Large Indian communities are also found in Nepal, Malaysia, Sri Lanka, the Middle East, South Africa, Fiji, the West Indies, the United States, Canada, and the United Kingdom.
Because of India’s size, its climate depends not only on the time of year, but also the location. In general, temperatures tend to be cooler in the north, especially between September and March. The south is coolest between November to January. In June, winds and warm surface currents begin to move northwards and westwards, heading out of the Indian Ocean and into the Arabian Gulf. This creates a phenomenon known as the south-west monsoon, and it brings heavy rains to the west coast.

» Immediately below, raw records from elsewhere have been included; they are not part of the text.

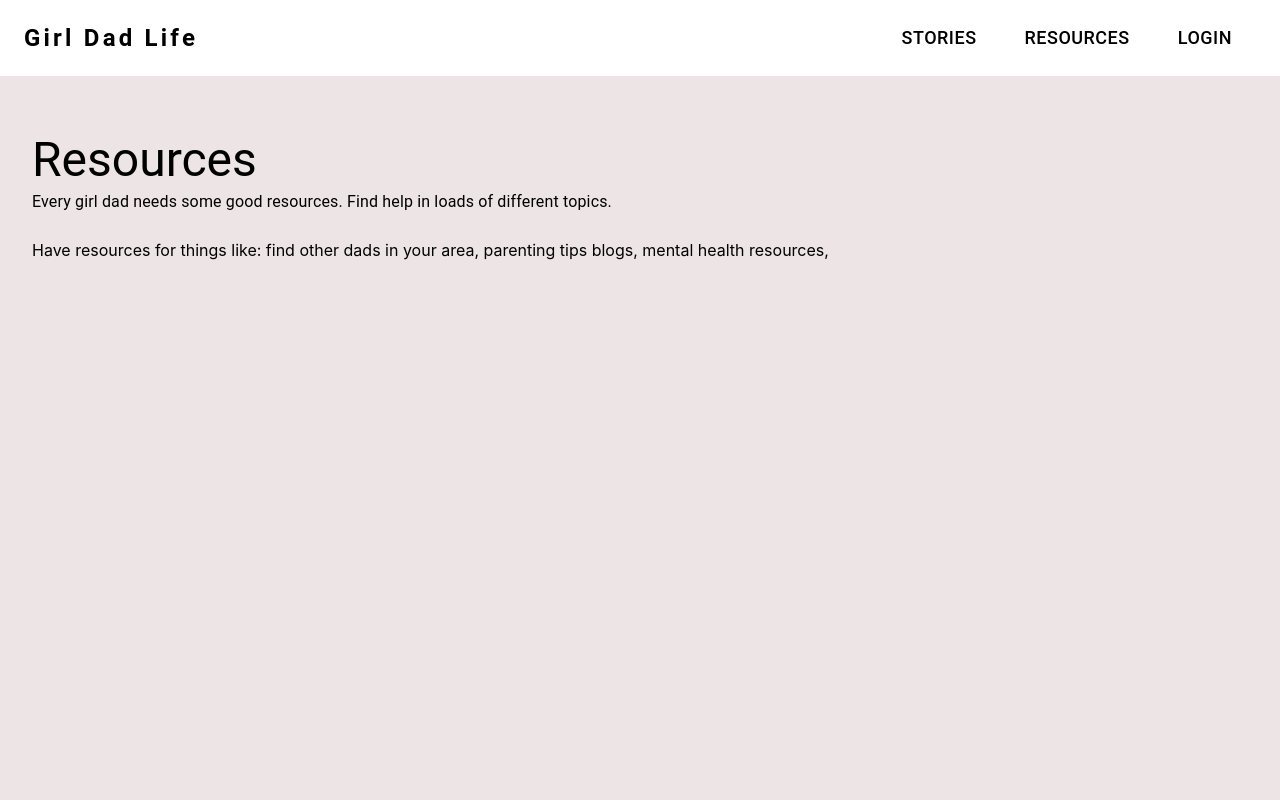
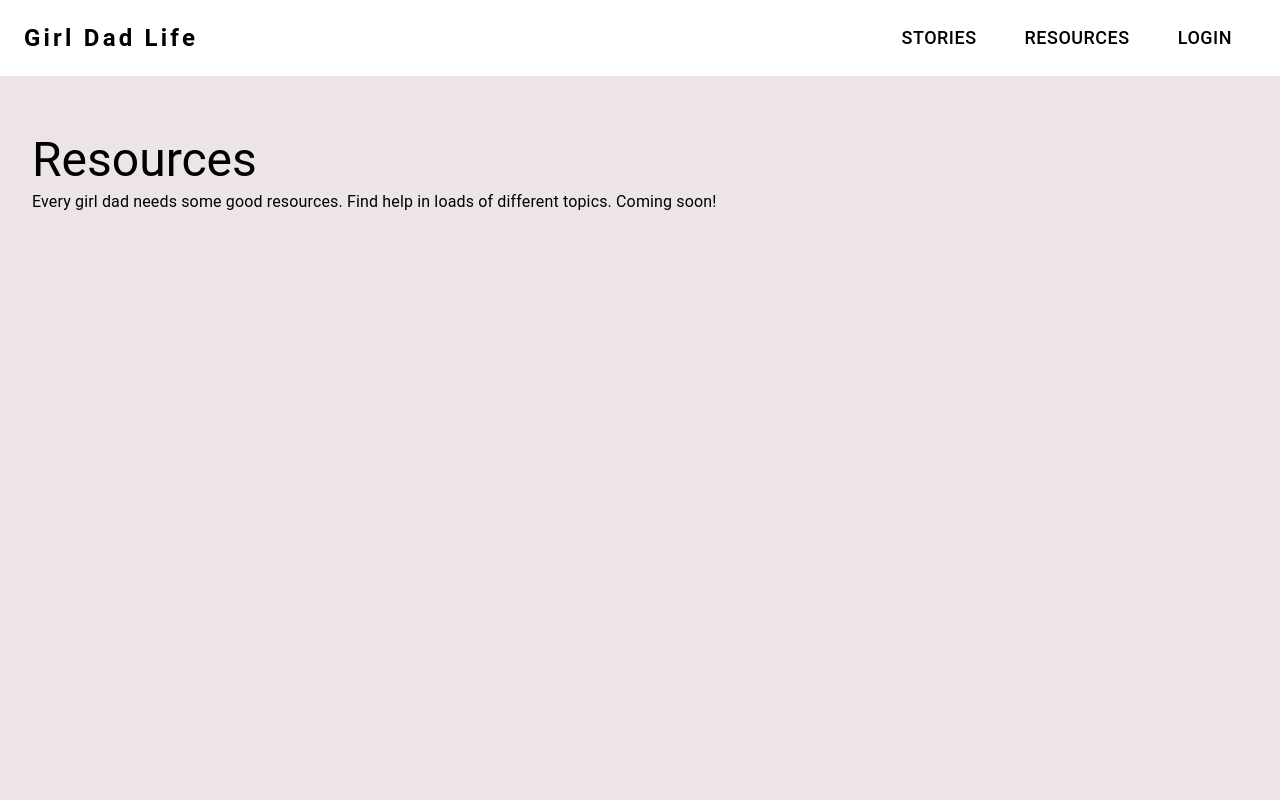
Before and after one commit to cpolishak/dad-life-site, a React (Create React App) app: page /resources in a window 1280 px wide. Shown: the top 800 px of the page. Built offline with nearby package versions, Linux system fonts and the light colour scheme.

Commit message:
Set coming soon note in Resources page

```diff
--- a/src/pages/Resources.tsx
+++ b/src/pages/Resources.tsx
@@ -14,12 +14,12 @@ export const Resources: React.FC = () => {
         <Grid container p={4}>
           <Grid item xs={12} py={3}>
             <Typography variant="h3">Resources</Typography>
-            <Typography variant="subtitle1">Every girl dad needs some good resources. Find help in loads of different topics.</Typography>
+            <Typography variant="subtitle1">Every girl dad needs some good resources. Find help in loads of different topics. Coming soon!</Typography>
           </Grid>
           {/* Maybe have a table on this page with links to other fun sites
           or sites with helpful info / blogs / etc. */}
           <Grid item>
-            Have resources for things like: find other dads in your area, parenting tips blogs, mental health resources,
+            {/* Have resources for things like: find other dads in your area, parenting tips blogs, mental health resources,  */}
           </Grid>
         </Grid>
       </Box>
```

Between October and December, a similar climatic pattern called the north-east monsoon appears in the Bay of Bengal, bringing rains to the east coast. In addition to the two monsoons, there are two other seasons, spring and autumn.

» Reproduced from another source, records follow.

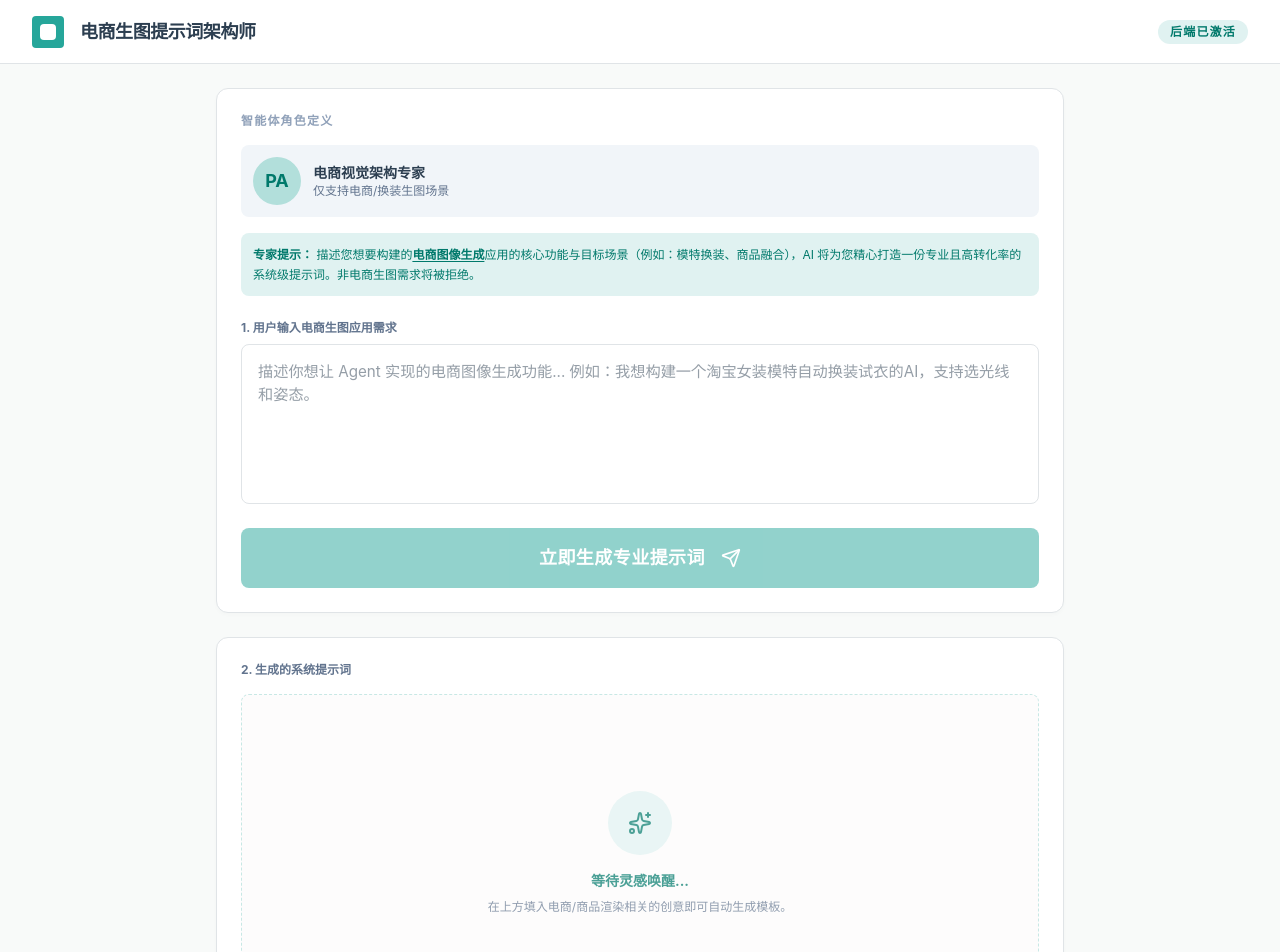
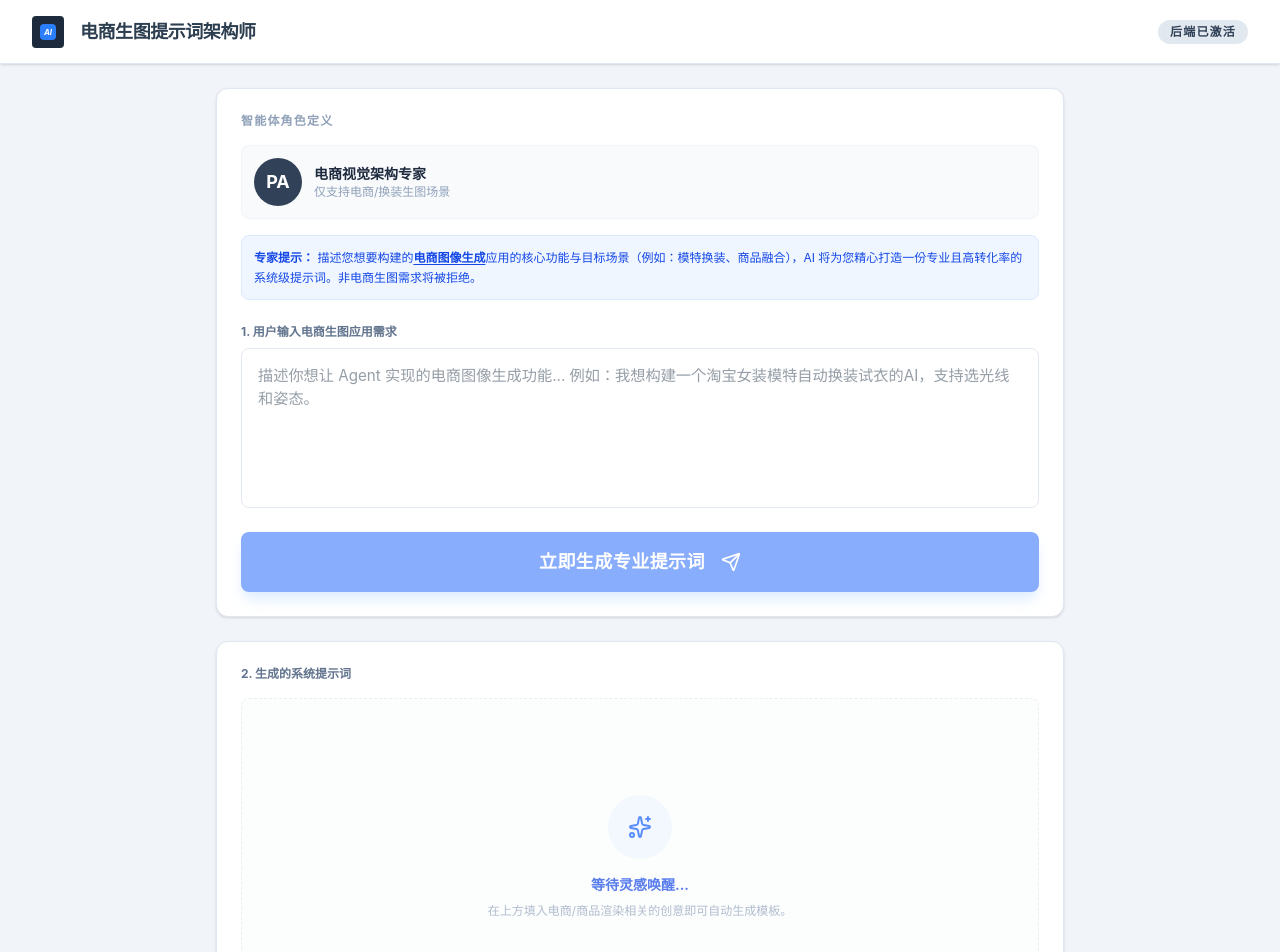
Before and after one commit to markzu911/Y_yingyongtihsici, a React (Vite) app: page / in a window 1280 px wide. Shown: the top 952 px of the page. Built offline with nearby package versions, Linux system fonts and the light colour scheme.

Commit message:
feat: Update UI theme and styling
Refactors the application's UI to a more modern and cohesive theme. This includes subtle changes to background colors, borders, and the application logo to enhance visual appeal and consistency across the platform.

```diff
--- a/src/App.tsx
+++ b/src/App.tsx
@@ -182,12 +182,12 @@ export default function App() {
   };
 
   return (
-    <div className="min-h-screen bg-[#F8FAF9] text-[#2C3E50] antialiased font-sans flex flex-col">
+    <div className="min-h-screen bg-[#F1F5F9] text-[#2C3E50] antialiased font-sans flex flex-col">
       {/* Header */}
-      <header className="h-16 bg-white border-b border-[#E0E4E7] flex items-center justify-between px-6 lg:px-8 flex-shrink-0">
+      <header className="h-16 bg-white border-b border-[#E2E8F0] flex items-center justify-between px-6 lg:px-8 flex-shrink-0 shadow-sm">
         <div className="flex items-center gap-2">
-          <div className="w-8 h-8 bg-[#26A69A] rounded flex items-center justify-center">
-            <div className="w-4 h-4 bg-white rounded-sm"></div>
+          <div className="w-8 h-8 bg-slate-800 rounded flex items-center justify-center">
+            <div className="w-4 h-4 bg-blue-500 rounded-sm italic font-bold text-[8px] flex items-center justify-center text-white">AI</div>
           </div>
           <span className="font-bold text-lg tracking-tight ml-2">电商生图提示词架构师</span>
         </div>
@@ -195,9 +195,9 @@ export default function App() {
         <div className="flex items-center gap-4">
           {userInfo ? (
             <div className="flex items-center gap-4 animate-in fade-in slide-in-from-right-4 duration-500">
-              <div className="flex items-center bg-[#F1F5F9] px-3 py-1.5 rounded-lg gap-2 border border-[#E0E4E7]">
-                <User size={14} className="text-[#64748B]" />
-                <span className="text-sm font-medium text-[#475569]">{userInfo.name}</span>
+              <div className="flex items-center bg-slate-50 px-3 py-1.5 rounded-lg gap-2 border border-slate-200">
+                <User size={14} className="text-slate-500" />
+                <span className="text-sm font-medium text-slate-600">{userInfo.name}</span>
               </div>
               <div className="flex items-center bg-[#FFFBEB] px-3 py-1.5 rounded-lg gap-2 border border-[#FEF3C7]">
                 <Coins size={14} className="text-[#D97706]" />
@@ -206,7 +206,7 @@ export default function App() {
               </div>
             </div>
           ) : (
-            <div className="bg-[#E0F2F1] text-[#00796B] px-3 py-1 rounded-full text-xs font-bold uppercase tracking-widest">
+            <div className="bg-slate-200 text-slate-700 px-3 py-1 rounded-full text-xs font-bold uppercase tracking-widest">
               后端已激活
             </div>
           )}
@@ -216,20 +216,20 @@ export default function App() {
       {/* Main Container */}
       <div className="flex-1 flex flex-col gap-6 p-6 overflow-y-auto max-w-4xl mx-auto w-full">
         {/* Top Panel: Input Area */}
-        <main className="bg-white border border-[#E0E4E7] rounded-xl p-6 shadow-[0_2px_4px_rgba(0,0,0,0.02)] flex flex-col shrink-0">
+        <main className="bg-white border border-slate-200 rounded-xl p-6 shadow-sm flex flex-col shrink-0">
           <div className="mb-6">
             <h3 className="text-xs font-bold text-slate-400 uppercase tracking-widest mb-4">智能体角色定义</h3>
-            <div className="flex items-center gap-3 p-3 bg-[#F1F5F9] rounded-lg">
-              <div className="w-12 h-12 bg-[#B2DFDB] text-[#00796B] rounded-full flex items-center justify-center font-bold text-lg shrink-0">
+            <div className="flex items-center gap-3 p-3 bg-slate-50 rounded-lg border border-slate-100">
+              <div className="w-12 h-12 bg-slate-700 text-white rounded-full flex items-center justify-center font-bold text-lg shrink-0">
                 PA
               </div>
               <div>
-                <div className="font-bold text-sm text-[#2C3E50]">电商视觉架构专家</div>
-                <div className="text-xs text-slate-500">仅支持电商/换装生图场景</div>
+                <div className="font-bold text-sm text-slate-800">电商视觉架构专家</div>
+                <div className="text-xs text-slate-400">仅支持电商/换装生图场景</div>
               </div>
             </div>
 
-            <div className="mt-4 p-3 bg-[#E0F2F1] rounded-lg text-xs text-[#00796B] leading-relaxed">
+            <div className="mt-4 p-3 bg-blue-50 rounded-lg text-xs text-blue-700 border border-blue-100 leading-relaxed">
               <span className="font-bold">专家提示：</span> 描述您想要构建的<span className="font-bold underline underline-offset-2">电商图像生成</span>应用的核心功能与目标场景（例如：模特换装、商品融合），AI 将为您精心打造一份专业且高转化率的系统级提示词。非电商生图需求将被拒绝。
             </div>
           </div>
@@ -243,7 +243,7 @@ export default function App() {
                 value={idea}
                 onChange={(e) => setIdea(e.target.value)}
                 placeholder="描述你想让 Agent 实现的电商图像生成功能... 例如：我想构建一个淘宝女装模特自动换装试衣的AI，支持选光线和姿态。"
-                className="w-full min-h-[160px] p-4 text-[0.95rem] bg-white border-[1.5px] border-[#E0E4E7] rounded-lg resize-none outline-none focus:border-[#26A69A] transition-colors"
+                className="w-full min-h-[160px] p-4 text-[0.95rem] bg-white border-[1.5px] border-slate-200 rounded-lg resize-none outline-none focus:border-blue-600 transition-colors"
               />
             </div>
           </div>
@@ -258,7 +258,7 @@ export default function App() {
             <button
               onClick={handleGenerate}
               disabled={isLoading || !idea.trim()}
-              className="group relative w-full flex items-center justify-center gap-2 bg-[#26A69A] text-white px-6 py-4 rounded-lg font-bold tracking-wide transition-all hover:bg-[#208d83] disabled:opacity-50 disabled:cursor-not-allowed text-lg"
+              className="group relative w-full flex items-center justify-center gap-2 bg-blue-600 text-white px-6 py-4 rounded-lg font-bold tracking-wide transition-all hover:bg-blue-700 disabled:opacity-50 disabled:cursor-not-allowed text-lg shadow-lg shadow-blue-200"
             >
               {isLoading ? (
                  <>
@@ -275,7 +275,7 @@ export default function App() {
         </main>
 
         {/* Bottom Panel: Output Area */}
-        <aside className="bg-white border border-[#E0E4E7] rounded-xl p-6 shadow-[0_2px_4px_rgba(0,0,0,0.02)] flex flex-col min-h-[400px]">
+        <aside className="bg-white border border-slate-200 rounded-xl p-6 shadow-sm flex flex-col min-h-[400px]">
            <div className="flex justify-between items-center mb-4">
              <label className="text-xs font-bold text-slate-500 uppercase">
                2. 生成的系统提示词
@@ -283,7 +283,7 @@ export default function App() {
              {generatedPrompt && (
                <button
                  onClick={handleCopy}
-                 className="flex items-center text-xs text-[#00796B] hover:text-[#005A4E] transition-colors"
+                 className="flex items-center text-xs text-blue-600 hover:text-blue-800 transition-colors font-bold"
                  title="一键复制"
                >
                  {isCopied ? (
@@ -300,18 +300,18 @@ export default function App() {
            </div>
 
            {generatedPrompt ? (
-             <div className="flex-1 bg-[#FDFCFB] border-[1.5px] border-dashed border-[#B2DFDB] rounded-lg p-5 overflow-y-auto">
-               <div className="markdown-body font-sans text-[#2C3E50]">
+             <div className="flex-1 bg-slate-50/50 border-[1.5px] border-dashed border-blue-200 rounded-lg p-5 overflow-y-auto">
+               <div className="markdown-body font-sans text-slate-700">
                  <ReactMarkdown>{generatedPrompt}</ReactMarkdown>
                </div>
              </div>
            ) : (
-              <div className="flex-1 bg-[#FDFCFB] border-[1.5px] border-dashed border-[#B2DFDB] rounded-lg p-5 flex flex-col items-center justify-center text-center opacity-70">
-                 <div className="w-16 h-16 bg-[#E0F2F1] rounded-full flex items-center justify-center mb-4 text-[#00796B]">
+              <div className="flex-1 bg-slate-50/50 border-[1.5px] border-dashed border-slate-200 rounded-lg p-5 flex flex-col items-center justify-center text-center opacity-70">
+                 <div className="w-16 h-16 bg-blue-50 rounded-full flex items-center justify-center mb-4 text-blue-600">
                     <Sparkles className="w-6 h-6" />
                  </div>
-                 <p className="text-sm font-bold text-[#00796B]">等待灵感唤醒...</p>
-                 <p className="text-xs text-slate-500 mt-2">在上方填入电商/商品渲染相关的创意即可自动生成模板。</p>
+                 <p className="text-sm font-bold text-blue-700">等待灵感唤醒...</p>
+                 <p className="text-xs text-slate-400 mt-2">在上方填入电商/商品渲染相关的创意即可自动生成模板。</p>
               </div>
            )}
         </aside>
--- a/src/index.css
+++ b/src/index.css
@@ -42,6 +42,6 @@
     @apply italic;
   }
   .markdown-body blockquote {
-    @apply border-l-4 border-[#B2DFDB] pl-4 italic text-[#34495E] my-4;
+    @apply border-l-4 border-blue-500 pl-4 italic text-slate-600 my-4;
   }
 }
```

A Hindi proverb states: “Every two miles the water doth change, and every four the dialect.” India has 1,653 dialects. There are about twenty-four languages that are spoken by more than a million people.
Indian languages belong to four major linguistic families (groups of languages with a common ancestor). Austro-Asiatic languages (e.g., Munda, Ho, and Khasi) are spoken by tribal groups in central India and the northeastern hills. Bhotia and other languages in the mountain belt belong to the Sino-Tibetan linguistic family. Most Indian languages belong to the Indo-European or Dravidian families.
India today recognizes fourteen spoken languages as official: Hindi, Bengali, Telugu, Marathi, Tamil, Urdu, Gujarati, Malayalam, Kannada, Oriya, Punjabi, Assamese, Kashmiri, and Sindhi. Sanskrit, the classical language of northern India, is also an official language. English is widely used for national, political, and business purposes.
CULTURE AND PEOPLE
With nearly 1 billion citizens, India is the second most populous nation in the world. It is impossible to speak of any one Indian culture, although there are deep cultural continuities that tie its people together. English is the major language of trade and politics, but there are fourteen official languages in all. There are twenty-four languages that are spoken by a million people or more, and countless other dialects. India has seven major religions and many minor ones, six main ethnic groups, and countless holidays.
Religion is central to Indian culture, and its practice can be seen in virtually every aspect of life in the country. Hinduism is the dominant faith of India, serving about 80 percent of the population. Ten percent worship Islam, and 5 perscent are Sikhs and Christians; the rest (a good 45 million) are Buddhists, Jains, Bahai, and more.
India tourism with its foggy hill stations, captivating beaches, historical monuments, golden deserts, serene backwaters, pilgrimage sites, rich wildlife, and colourful fairs capture the heart of every tourist. In addition, a variety of festivals, lively markets, vibrant lifestyle, and traditional Indian hospitality, will make your experience as an india tourist truly unforgettable and fantastic.